What can I do if my home needs repairs? +
Under Louisiana law, you generally cannot withhold your rent or sue to compel repairs. First, ask your landlord to fix the problem. You should follow up with a written request. If he fails to fix the problem, you have several possible legal remedies.
Reporting Unsafe Conditions to Code Enforcement Authorities
If the problems are serious, you may complain to the parish housing or health departments or file a damages law suit against your landlord. For more information about reporting serious problems, see What to Do About Housing Code Violations.
Give Notice of Intent to Vacate (Month-to-Month Tenants)
If you are a month-to-month tenant, you should consider moving to another apartment.
Lease Cancellation (Early Termination)
If you have a lease, the landlord's failure to repair serious problems may give you the right to cancel the lease. You should talk with a lawyer to determine whether you have a case for lease cancellation. To get an idea of what kinds of problems might be a reason to cancel the lease, read about common situations in "Early Lease Cancellation -- Can I Do It? (FAQs)".
Tenants of Subsidized Housing
If you live in subsidized housing, the local or federal agency that supervises your apartments may have the power to order the necessary repairs done. The U.S. Department of Housing and Urban Development (HUD) has a complaint line for people to report bad subsidized landlords--including those who fail to provide safe and sanitary housing. HUD can punish bad landlords by kicking them out of federally subsidized housing programs.
Can I just refuse to pay my rent if my landlord won't fix things? +
No. You will risk eviction and still be charged for the rent while you are living there. Some subsidized tenants may have a right to withhold if the apartment defects threaten safety and health. However, you should always talk to a lawyer before you decide to stop paying rent.
Can I fix the problem myself? +
If you have a lease, read it to see what it says about repairs and who has to make them.
Sometimes if a repair is minor, you can "repair and deduct." That means you can fix the problem and deduct the reasonable cost from your next month's rent.
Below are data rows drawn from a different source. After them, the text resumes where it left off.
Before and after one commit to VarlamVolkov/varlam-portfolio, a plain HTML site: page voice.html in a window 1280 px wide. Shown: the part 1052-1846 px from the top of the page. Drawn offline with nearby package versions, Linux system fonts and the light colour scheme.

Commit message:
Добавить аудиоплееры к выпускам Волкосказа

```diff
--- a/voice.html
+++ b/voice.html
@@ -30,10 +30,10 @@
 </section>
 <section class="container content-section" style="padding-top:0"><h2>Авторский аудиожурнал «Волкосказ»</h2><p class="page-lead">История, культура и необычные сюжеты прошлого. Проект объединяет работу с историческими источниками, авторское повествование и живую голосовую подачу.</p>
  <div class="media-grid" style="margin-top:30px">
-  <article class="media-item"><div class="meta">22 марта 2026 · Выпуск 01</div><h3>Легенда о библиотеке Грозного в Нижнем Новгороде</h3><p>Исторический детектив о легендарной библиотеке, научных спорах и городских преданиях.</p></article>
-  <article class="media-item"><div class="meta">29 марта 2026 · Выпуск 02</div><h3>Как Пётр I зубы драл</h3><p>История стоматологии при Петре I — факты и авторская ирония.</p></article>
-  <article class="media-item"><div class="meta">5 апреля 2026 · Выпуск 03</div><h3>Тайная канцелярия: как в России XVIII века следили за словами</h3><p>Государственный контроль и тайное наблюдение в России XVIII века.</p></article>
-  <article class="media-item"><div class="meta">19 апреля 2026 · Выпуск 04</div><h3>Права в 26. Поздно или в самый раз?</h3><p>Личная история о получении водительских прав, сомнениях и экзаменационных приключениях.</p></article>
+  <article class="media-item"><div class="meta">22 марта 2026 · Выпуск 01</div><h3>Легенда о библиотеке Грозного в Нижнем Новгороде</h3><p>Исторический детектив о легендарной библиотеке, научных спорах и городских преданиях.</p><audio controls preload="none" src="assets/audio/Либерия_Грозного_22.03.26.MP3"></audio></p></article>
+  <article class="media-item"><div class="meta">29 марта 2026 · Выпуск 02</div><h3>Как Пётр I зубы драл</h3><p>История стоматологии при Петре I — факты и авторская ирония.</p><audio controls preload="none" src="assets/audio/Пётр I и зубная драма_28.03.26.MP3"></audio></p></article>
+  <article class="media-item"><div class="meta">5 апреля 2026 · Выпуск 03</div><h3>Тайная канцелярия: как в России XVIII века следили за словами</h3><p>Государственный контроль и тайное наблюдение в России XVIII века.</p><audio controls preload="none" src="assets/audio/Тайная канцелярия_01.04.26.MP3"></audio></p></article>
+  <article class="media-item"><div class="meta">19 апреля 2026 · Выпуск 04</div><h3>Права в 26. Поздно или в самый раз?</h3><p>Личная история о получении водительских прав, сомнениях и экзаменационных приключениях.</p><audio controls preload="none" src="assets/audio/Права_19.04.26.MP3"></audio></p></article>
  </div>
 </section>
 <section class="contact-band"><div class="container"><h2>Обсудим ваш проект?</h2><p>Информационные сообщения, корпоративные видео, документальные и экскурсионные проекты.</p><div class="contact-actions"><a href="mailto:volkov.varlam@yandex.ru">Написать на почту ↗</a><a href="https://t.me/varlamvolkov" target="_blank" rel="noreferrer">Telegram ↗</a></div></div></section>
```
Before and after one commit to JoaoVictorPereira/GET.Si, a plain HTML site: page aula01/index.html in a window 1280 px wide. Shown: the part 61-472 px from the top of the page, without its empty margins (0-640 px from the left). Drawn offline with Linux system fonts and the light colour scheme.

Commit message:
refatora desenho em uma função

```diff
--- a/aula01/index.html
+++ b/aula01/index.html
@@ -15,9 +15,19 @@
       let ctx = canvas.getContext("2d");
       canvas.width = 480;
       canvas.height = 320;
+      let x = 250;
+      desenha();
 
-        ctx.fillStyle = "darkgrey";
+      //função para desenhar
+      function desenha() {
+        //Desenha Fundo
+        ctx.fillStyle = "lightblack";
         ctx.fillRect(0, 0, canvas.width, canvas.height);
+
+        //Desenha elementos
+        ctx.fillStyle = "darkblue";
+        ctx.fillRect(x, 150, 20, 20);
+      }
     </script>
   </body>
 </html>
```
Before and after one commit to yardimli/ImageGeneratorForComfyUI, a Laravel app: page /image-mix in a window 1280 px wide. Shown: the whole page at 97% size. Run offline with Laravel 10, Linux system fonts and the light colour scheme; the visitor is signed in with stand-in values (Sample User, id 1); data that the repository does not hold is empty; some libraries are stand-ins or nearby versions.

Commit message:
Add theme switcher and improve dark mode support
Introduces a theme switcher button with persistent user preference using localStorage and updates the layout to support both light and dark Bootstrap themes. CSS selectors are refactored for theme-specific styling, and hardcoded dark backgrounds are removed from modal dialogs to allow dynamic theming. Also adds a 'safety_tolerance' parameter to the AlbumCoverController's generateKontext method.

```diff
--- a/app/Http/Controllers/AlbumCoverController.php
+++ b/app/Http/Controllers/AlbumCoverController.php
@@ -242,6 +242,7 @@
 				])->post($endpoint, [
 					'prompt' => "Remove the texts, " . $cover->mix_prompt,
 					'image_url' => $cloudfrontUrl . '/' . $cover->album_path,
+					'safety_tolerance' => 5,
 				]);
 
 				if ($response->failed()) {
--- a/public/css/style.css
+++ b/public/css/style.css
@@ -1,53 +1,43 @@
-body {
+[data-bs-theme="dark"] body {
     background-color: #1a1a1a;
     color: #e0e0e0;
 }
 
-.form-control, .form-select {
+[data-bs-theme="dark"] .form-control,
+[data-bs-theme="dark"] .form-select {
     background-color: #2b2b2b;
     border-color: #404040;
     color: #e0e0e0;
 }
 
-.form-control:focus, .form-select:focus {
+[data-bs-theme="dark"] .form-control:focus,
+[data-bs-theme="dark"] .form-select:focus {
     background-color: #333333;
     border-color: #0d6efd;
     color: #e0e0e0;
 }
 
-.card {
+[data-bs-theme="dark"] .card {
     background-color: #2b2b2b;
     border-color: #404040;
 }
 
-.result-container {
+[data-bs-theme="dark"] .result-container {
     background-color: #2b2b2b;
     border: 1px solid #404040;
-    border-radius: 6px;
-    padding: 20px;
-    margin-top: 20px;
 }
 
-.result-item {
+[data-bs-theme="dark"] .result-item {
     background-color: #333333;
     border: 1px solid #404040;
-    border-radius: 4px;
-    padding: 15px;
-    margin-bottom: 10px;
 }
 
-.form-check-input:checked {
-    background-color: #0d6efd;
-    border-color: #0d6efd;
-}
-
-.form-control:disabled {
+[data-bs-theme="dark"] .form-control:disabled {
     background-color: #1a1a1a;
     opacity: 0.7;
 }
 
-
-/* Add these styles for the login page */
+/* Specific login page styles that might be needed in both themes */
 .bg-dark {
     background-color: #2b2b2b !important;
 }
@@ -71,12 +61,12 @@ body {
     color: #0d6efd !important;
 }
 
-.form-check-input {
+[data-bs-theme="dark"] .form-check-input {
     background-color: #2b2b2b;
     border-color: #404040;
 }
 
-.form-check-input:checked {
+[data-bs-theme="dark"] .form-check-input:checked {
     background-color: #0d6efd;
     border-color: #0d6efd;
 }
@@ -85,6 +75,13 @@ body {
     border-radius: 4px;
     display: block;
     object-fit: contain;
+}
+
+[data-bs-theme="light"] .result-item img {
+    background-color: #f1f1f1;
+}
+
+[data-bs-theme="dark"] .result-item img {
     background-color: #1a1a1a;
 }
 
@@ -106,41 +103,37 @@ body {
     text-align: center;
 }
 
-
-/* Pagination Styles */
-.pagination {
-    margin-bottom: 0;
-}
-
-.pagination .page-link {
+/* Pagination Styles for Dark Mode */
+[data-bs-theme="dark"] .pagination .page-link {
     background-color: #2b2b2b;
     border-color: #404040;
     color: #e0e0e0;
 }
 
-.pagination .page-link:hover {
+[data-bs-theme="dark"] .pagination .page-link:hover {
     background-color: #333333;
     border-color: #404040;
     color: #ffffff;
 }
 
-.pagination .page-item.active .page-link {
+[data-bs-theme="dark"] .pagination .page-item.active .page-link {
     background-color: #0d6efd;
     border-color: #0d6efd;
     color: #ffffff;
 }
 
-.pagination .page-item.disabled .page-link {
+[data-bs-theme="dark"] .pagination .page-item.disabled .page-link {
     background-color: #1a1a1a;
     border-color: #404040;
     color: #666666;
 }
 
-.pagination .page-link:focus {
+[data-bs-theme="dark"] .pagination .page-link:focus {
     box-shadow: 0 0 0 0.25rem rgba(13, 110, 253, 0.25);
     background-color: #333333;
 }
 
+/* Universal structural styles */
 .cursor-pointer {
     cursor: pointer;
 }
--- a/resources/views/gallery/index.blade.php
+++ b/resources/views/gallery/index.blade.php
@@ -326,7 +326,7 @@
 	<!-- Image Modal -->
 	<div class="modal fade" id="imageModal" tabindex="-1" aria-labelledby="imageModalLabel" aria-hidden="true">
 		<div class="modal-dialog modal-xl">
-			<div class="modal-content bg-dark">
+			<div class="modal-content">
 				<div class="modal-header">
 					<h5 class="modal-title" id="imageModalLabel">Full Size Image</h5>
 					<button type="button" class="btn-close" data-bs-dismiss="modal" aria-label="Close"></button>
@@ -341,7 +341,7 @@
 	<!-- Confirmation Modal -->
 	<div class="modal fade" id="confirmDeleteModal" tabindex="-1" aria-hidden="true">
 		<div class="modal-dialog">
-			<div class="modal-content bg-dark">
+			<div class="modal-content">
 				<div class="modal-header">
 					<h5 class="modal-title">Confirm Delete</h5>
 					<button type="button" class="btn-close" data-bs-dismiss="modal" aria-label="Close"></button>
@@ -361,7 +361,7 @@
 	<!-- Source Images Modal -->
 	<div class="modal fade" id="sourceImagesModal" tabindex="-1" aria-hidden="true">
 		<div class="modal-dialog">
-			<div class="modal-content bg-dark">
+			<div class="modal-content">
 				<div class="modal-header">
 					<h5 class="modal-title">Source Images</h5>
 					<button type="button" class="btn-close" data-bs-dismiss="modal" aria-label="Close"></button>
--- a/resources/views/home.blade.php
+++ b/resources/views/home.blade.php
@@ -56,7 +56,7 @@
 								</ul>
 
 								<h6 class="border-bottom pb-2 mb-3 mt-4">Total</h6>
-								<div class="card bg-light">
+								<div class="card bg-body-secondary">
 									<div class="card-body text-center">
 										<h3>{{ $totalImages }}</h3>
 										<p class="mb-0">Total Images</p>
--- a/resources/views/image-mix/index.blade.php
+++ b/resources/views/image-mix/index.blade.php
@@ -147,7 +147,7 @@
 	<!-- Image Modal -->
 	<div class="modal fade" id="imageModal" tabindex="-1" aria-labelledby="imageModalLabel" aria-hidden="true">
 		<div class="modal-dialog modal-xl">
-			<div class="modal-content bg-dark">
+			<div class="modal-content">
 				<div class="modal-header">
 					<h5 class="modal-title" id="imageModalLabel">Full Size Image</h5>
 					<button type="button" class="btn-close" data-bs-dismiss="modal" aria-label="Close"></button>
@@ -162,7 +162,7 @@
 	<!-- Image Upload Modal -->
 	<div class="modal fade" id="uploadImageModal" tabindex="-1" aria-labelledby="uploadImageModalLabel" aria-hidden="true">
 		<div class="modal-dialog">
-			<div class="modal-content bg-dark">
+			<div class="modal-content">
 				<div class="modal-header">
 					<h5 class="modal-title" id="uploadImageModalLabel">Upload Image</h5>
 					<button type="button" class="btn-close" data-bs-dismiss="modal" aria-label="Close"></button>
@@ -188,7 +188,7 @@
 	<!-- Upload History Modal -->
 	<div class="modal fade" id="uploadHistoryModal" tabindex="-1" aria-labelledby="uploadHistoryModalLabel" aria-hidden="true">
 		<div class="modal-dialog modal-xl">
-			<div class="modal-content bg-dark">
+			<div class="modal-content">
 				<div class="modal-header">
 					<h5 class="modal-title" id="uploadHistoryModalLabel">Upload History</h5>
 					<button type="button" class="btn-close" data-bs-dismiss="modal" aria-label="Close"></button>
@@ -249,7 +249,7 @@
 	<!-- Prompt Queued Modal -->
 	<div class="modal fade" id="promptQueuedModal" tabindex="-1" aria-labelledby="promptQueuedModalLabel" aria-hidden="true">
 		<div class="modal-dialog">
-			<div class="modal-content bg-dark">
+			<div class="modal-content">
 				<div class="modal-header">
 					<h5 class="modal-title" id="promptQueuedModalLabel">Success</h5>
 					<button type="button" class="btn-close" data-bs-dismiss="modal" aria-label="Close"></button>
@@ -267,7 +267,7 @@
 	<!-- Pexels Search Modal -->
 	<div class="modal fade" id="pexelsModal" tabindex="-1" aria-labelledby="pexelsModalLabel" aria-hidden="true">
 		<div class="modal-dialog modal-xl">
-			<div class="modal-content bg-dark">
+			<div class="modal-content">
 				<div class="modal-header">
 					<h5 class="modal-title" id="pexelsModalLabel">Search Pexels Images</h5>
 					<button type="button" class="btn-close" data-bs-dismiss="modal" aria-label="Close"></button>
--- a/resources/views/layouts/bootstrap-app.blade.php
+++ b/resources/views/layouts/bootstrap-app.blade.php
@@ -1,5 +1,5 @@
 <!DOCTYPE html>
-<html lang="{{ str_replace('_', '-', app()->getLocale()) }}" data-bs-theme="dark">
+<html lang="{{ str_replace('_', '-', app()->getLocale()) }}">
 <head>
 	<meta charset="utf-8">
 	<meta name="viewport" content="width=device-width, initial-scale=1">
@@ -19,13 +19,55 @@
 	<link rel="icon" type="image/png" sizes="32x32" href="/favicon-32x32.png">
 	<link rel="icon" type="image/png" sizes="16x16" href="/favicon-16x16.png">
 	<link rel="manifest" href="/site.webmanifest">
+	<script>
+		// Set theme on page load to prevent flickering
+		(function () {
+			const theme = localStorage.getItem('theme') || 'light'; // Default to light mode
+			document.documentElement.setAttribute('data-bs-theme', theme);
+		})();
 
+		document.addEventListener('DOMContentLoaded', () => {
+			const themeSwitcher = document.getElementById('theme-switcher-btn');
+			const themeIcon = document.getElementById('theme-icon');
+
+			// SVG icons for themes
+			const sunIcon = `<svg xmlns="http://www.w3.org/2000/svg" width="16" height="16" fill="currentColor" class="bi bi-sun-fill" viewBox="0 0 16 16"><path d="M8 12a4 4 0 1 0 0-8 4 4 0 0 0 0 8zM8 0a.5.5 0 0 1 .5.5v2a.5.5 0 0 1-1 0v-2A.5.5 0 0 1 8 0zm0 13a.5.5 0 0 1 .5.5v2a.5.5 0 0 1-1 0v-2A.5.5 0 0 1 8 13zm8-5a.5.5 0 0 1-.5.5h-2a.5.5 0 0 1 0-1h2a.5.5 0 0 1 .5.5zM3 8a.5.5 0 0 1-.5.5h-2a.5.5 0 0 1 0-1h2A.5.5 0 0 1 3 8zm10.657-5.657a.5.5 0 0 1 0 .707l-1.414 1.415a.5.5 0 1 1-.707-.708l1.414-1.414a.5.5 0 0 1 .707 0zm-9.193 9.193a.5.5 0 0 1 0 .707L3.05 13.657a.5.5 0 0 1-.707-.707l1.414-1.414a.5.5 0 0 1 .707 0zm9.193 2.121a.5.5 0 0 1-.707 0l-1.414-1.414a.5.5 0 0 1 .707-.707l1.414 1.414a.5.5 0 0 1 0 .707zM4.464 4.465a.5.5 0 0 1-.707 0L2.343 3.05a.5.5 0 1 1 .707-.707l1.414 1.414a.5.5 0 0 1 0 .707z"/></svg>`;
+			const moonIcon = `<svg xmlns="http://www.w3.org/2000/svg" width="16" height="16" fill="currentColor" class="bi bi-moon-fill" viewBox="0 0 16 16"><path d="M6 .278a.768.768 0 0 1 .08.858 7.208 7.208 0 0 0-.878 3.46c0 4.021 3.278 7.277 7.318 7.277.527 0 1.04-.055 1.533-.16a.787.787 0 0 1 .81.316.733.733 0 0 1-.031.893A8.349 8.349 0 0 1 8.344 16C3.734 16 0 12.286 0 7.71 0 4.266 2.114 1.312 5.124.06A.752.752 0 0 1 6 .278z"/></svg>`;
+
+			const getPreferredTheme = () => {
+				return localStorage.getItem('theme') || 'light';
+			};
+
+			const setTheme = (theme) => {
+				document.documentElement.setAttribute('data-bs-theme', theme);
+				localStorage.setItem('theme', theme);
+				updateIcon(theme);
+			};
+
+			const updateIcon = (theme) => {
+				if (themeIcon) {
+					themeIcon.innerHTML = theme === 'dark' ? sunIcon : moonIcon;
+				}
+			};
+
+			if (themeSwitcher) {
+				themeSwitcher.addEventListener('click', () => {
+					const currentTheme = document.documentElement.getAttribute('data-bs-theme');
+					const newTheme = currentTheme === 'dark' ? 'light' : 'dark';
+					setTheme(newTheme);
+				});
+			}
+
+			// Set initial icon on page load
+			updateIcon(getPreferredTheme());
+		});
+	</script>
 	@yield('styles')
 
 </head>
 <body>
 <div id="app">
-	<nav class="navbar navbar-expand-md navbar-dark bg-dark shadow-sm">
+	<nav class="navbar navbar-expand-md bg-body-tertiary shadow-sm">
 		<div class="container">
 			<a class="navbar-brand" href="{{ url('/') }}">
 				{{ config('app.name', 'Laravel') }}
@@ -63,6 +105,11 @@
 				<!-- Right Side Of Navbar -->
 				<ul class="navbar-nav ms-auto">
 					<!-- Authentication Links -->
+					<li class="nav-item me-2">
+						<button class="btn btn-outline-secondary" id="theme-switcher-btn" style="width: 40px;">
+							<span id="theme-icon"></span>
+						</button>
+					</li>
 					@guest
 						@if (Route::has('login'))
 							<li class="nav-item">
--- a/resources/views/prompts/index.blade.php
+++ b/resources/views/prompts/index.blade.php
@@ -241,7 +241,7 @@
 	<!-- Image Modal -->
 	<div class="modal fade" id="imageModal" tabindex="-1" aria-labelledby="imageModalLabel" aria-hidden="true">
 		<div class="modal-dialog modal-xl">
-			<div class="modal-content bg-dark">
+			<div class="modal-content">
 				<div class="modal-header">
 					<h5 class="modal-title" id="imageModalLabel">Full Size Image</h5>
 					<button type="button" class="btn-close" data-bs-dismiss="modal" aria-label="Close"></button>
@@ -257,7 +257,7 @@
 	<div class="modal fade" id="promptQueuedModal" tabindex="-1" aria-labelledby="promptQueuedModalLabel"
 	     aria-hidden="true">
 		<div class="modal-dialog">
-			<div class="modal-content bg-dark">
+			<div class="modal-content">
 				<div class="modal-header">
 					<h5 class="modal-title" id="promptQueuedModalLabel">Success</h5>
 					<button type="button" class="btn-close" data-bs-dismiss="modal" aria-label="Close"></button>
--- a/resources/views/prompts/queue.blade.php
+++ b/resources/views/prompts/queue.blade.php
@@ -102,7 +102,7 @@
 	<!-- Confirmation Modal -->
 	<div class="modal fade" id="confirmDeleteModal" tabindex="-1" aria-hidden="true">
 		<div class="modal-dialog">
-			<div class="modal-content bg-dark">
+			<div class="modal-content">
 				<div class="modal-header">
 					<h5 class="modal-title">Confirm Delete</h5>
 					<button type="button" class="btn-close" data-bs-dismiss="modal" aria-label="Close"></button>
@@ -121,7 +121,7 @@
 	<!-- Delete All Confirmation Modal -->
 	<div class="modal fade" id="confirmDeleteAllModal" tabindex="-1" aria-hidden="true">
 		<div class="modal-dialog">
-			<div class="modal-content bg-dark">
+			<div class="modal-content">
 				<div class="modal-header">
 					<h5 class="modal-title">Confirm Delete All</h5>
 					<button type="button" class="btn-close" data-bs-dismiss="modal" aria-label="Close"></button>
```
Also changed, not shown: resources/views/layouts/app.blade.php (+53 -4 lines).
Here are the rules:
1. The problem must be the sort of repair that law requires the landlord to fix, like things that happen from normal use of the property. The repair cannot be for something you, your family or guests did to to the property. In general, the landlord is supposed to fix important things that affect your use of the home or your safety.
2. You must be able to fix the problem for less than your monthly rent if you are a month-to-month tenant. If you have a longer lease, you may be able to make repairs that are less than the future rents owed.
3. Ask the landlord, in writing, to make the repairs. Keep a copy of the letter and proof of how you mailed it for your records.
4. If the landlord does not make the repairs, write again with estimates for how much it would cost to do the repairs. Send the letter by regular and certified mail, and keep a copy of the letter and how you mailed it for your records. In the letter, ask the landlord to fix the problem within 14 days (or sooner if it is an emergency). Tell him that if he does not do the repairs, you will have it fixed and deduct the cost from your rent.
5. Remember, if your landlord offers to fix the problem, you must let him into your home to do the repairs.
6. If the landlord refuses to do the repairs, remember that you must do a good job of the repairs if you decide to go ahead and have the repairs done. You will have to prove that the repairs were necessary, and you will have to prove that the repair cost was reasonable.
Warning: You must actually do the repairs.
After the work is done, send your landlord a copy of the bill.
Warning: If you are a month-to-month tenant, your landlord may respond to your repairs by giving you an eviction notice the next month.
Keep a copy of your letter, proof of how you mailed it and the original repair bill for your records.